Your objective — Examine the records and identify each line that includes the string "README". Copy those lines.

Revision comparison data

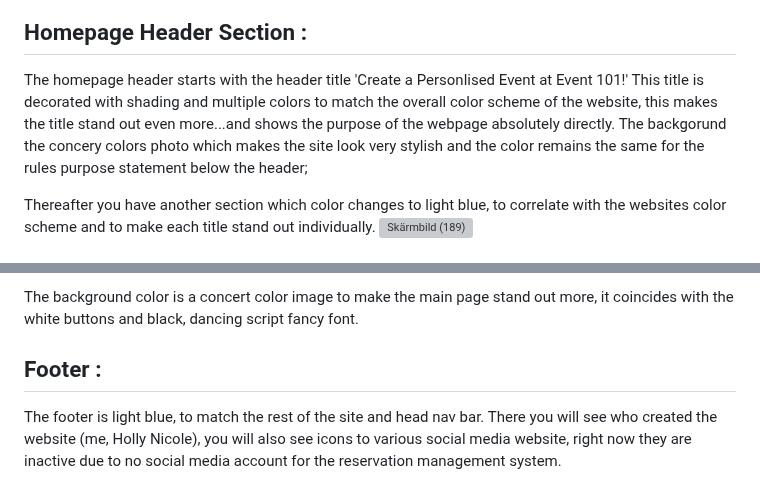
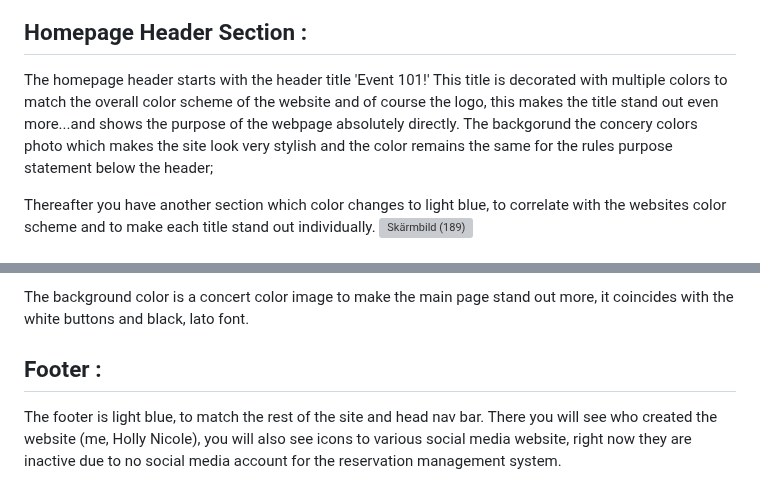
Before and after one commit to hnjw-png/DJANGOBLOG, a Markdown page: README.md, 2 parts joined by grey strips. Drawn GitHub-style; grey boxes are pictures that could not be loaded.

```diff
--- a/README.md
+++ b/README.md
@@ -105,7 +105,7 @@ When you are logged in, you will see the nav-bar names: Home, Create Reservation
 
 ## Homepage Header Section :
 
-The homepage header starts with the header title 'Create a Personlised Event at Event 101!' This title is decorated with shading and multiple colors to match the overall color scheme of the website, this makes the title stand out even more...and shows the purpose of the webpage absolutely directly. The backgorund the concery colors photo which makes the site look very stylish and the color remains the same for the rules purpose statement below the header;
+The homepage header starts with the header title 'Event 101!' This title is decorated with multiple colors to match the overall color scheme of the website and of course the logo, this makes the title stand out even more...and shows the purpose of the webpage absolutely directly. The backgorund the concery colors photo which makes the site look very stylish and the color remains the same for the rules purpose statement below the header;
 
 
 Thereafter you have another section which color changes to light blue, to correlate with the websites color scheme and to make each title stand out individually.
@@ -122,5 +125,6 @@ The reservations list buttons are also visable to a user whether they are logged
 
-The background color is a concert color image to make the main page stand out more, it coincides with the white buttons and black, dancing script fancy font.
+The background color is a concert color image to make the main page stand out more, it coincides with the white buttons and black, lato font.
+
 
 
 
```
Also changed, not shown: other parts of README.md (+5 -1 lines).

Result below —
Before and after one commit to hnjw-png/DJANGOBLOG, a Markdown page: README.md, 2 parts joined by grey strips. Drawn GitHub-style; grey boxes are pictures that could not be loaded.
--- a/README.md
+++ b/README.md
Also changed, not shown: other parts of README.md (+5 -1 lines).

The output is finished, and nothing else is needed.